Bottoms also addressed street racing, which has plagued city streets with bigger and more frequent gatherings during the pandemic. Bottoms reported that between January and Nov. 15, APD had issued 560 citations related to street racing. Last weekend, she said, that included 190 traffic stops, 173 citations, 14 arrests and seven vehicles impounded.
However, despite unenforceable language in a recently adopted city ordinance, APD has a limited ability to impound street-racing vehicles. The Atlanta City Council earlier this week approved a resolution calling on state lawmakers to grant them the power to seize such vehicles for longer periods and even permanently.
“I don’t have any plan to veto it,” Bottoms said when asked about that resolution, but also indicated she was not aware of its full details. “I do think there needs to be enhanced penalties,” she added, calling street racing “a nuisance, but it’s also extremely dangerous.”

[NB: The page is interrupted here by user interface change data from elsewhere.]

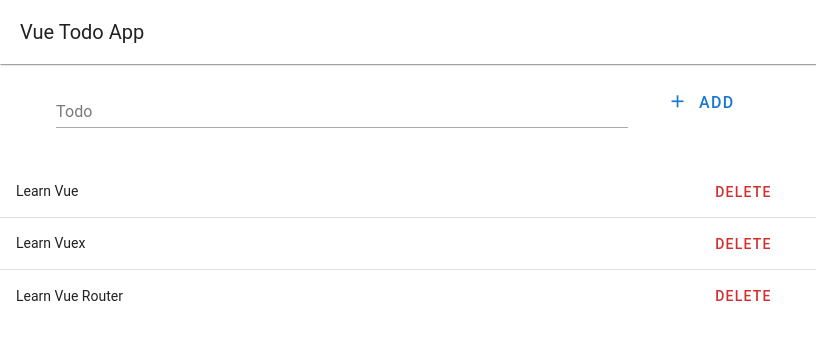
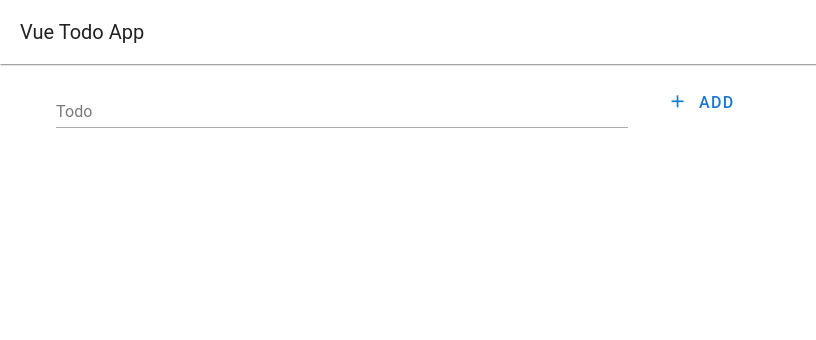
Before and after one commit to NanamiHirooka/vue-todo-app, a Vue app: page / in a window 1280 px wide. Shown: the top 340 px of the page, without its empty margins (0-816 px from the left). Built offline with nearby package versions, Linux system fonts and the light colour scheme.

Commit message:
Remove initial data

```diff
--- a/src/components/TodoApp.vue
+++ b/src/components/TodoApp.vue
@@ -20,11 +20,7 @@
   },
   data() {
     return {
-      todos: [
-        { id: 1, text: 'Learn Vue', editing: false },
-        { id: 2, text: 'Learn Vuex', editing: false },
-        { id: 3, text: 'Learn Vue Router', editing: false },
-      ],
+      todos: [],
     }
   },
   methods: {
```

In other crime-related announcements, Bottoms said APD officers would rejoin federal task forces after a policy change that allows them to wear body cameras in some instances, and that the department will begin circulating a list of “most wanted” offenders on social media on Wednesdays.
Bottoms announced a “very robust” program to house homeless people that will use $18 million in private contributions and federal Coronavirus Aid, Relief and Economic Security (CARES) Act funds. The funding, through the nonprofit Partners for Home, will provide housing and supportive services.
Bottoms said the organization recently provided housing and services to 75 people who were living in an encampment near Pryor Street in Downtown. The city has not been removing homeless people from encampments unless there is housing and support services available, in part due to pandemic safety guidelines, Bottoms said.
Bottoms said her family will celebrate a “virtual Thanksgiving” during the pandemic and urged others to do the same, or at least adhere to the guideline of gathering in groups no larger than 10 people.
Bottoms and her husband Derek were diagnosed with COVID-19 in July. Both survived, but the mayor said Derek continues to have “lingering” effects, including migraines, fatigue and, in a new development, “his sense of smell comes and goes.”
“This is nothing any of us should take lightly. Please be mindful of that over the Thanksgiving holiday,” Bottoms said.
Possible Biden position
Before the nomination of Kamala Harris, Bottoms was considered as among the contenders to be Biden’s running mate. Now there is gossip about the possibility of her being named to a position in Biden’s White House.
“I’ve not gotten any calls about leaving Atlanta,” Bottoms said when asked about that talk. “… I would never say never, but there’s nothing before me to consider.”